*** Information supplied Section Begins ***

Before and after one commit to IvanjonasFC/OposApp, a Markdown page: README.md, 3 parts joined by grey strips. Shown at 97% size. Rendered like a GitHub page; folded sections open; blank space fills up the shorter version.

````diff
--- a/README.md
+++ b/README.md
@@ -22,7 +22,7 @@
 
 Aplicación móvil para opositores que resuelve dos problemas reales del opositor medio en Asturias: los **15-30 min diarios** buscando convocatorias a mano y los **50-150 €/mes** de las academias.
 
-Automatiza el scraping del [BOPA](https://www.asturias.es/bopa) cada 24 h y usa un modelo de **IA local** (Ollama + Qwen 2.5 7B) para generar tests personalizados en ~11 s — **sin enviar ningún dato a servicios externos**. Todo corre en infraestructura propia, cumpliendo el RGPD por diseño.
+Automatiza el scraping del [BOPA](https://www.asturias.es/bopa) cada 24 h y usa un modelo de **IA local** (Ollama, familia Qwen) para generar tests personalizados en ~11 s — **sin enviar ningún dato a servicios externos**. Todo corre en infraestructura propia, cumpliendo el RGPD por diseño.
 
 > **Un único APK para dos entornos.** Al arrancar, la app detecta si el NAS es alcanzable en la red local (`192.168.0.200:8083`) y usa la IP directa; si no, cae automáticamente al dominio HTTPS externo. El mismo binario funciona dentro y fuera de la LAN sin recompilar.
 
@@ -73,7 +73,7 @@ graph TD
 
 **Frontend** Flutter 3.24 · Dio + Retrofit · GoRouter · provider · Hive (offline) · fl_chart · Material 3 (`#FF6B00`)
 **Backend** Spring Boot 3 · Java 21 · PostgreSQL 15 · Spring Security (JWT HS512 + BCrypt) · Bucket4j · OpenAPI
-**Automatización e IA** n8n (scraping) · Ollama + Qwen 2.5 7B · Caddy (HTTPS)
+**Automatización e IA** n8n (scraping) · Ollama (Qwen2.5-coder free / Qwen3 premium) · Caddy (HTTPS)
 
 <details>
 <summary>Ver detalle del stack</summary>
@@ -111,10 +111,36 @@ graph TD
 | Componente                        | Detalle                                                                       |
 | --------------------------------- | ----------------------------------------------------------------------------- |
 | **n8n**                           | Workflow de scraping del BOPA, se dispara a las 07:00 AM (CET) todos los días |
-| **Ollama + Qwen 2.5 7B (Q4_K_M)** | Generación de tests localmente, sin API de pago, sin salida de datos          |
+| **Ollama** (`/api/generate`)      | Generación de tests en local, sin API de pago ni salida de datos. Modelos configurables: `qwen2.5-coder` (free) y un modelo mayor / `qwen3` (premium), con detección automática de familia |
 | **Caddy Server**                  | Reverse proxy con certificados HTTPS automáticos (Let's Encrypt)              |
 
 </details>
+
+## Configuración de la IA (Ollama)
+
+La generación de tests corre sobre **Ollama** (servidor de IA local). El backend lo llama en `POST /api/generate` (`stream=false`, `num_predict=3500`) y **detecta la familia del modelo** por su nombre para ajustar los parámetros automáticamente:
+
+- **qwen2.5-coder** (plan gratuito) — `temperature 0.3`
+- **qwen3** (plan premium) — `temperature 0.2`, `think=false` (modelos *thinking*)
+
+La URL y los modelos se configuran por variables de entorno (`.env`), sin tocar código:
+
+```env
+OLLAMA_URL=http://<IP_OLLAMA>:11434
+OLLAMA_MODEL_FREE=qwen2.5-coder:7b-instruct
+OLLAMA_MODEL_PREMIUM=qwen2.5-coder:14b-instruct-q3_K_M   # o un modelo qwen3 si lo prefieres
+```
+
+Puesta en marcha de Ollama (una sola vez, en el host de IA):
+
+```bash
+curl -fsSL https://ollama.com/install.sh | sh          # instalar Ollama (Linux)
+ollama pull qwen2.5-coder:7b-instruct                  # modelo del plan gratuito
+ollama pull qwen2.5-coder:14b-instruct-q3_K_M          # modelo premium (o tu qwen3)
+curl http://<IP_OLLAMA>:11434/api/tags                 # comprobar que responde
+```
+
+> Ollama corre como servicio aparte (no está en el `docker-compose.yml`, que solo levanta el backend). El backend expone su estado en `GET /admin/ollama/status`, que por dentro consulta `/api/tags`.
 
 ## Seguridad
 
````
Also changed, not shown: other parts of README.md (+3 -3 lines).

*** Information supplied Section Ends ***

=== Task instructions ===
Copy every line above in which the string "tests" shows up.

=== Response for this exercise ===
-Automatiza el scraping del [BOPA](https://www.asturias.es/bopa) cada 24 h y usa un modelo de **IA local** (Ollama + Qwen 2.5 7B) para generar tests personalizados en ~11 s — **sin enviar ningún dato a servicios externos**. Todo corre en infraestructura propia, cumpliendo el RGPD por diseño.
+Automatiza el scraping del [BOPA](https://www.asturias.es/bopa) cada 24 h y usa un modelo de **IA local** (Ollama, familia Qwen) para generar tests personalizados en ~11 s — **sin enviar ningún dato a servicios externos**. Todo corre en infraestructura propia, cumpliendo el RGPD por diseño.
-| **Ollama + Qwen 2.5 7B (Q4_K_M)** | Generación de tests localmente, sin API de pago, sin salida de datos          |
+| **Ollama** (`/api/generate`)      | Generación de tests en local, sin API de pago ni salida de datos. Modelos configurables: `qwen2.5-coder` (free) y un modelo mayor / `qwen3` (premium), con detección automática de familia |
+La generación de tests corre sobre **Ollama** (servidor de IA local). El backend lo llama en `POST /api/generate` (`stream=false`, `num_predict=3500`) y **detecta la familia del modelo** por su nombre para ajustar los parámetros automáticamente:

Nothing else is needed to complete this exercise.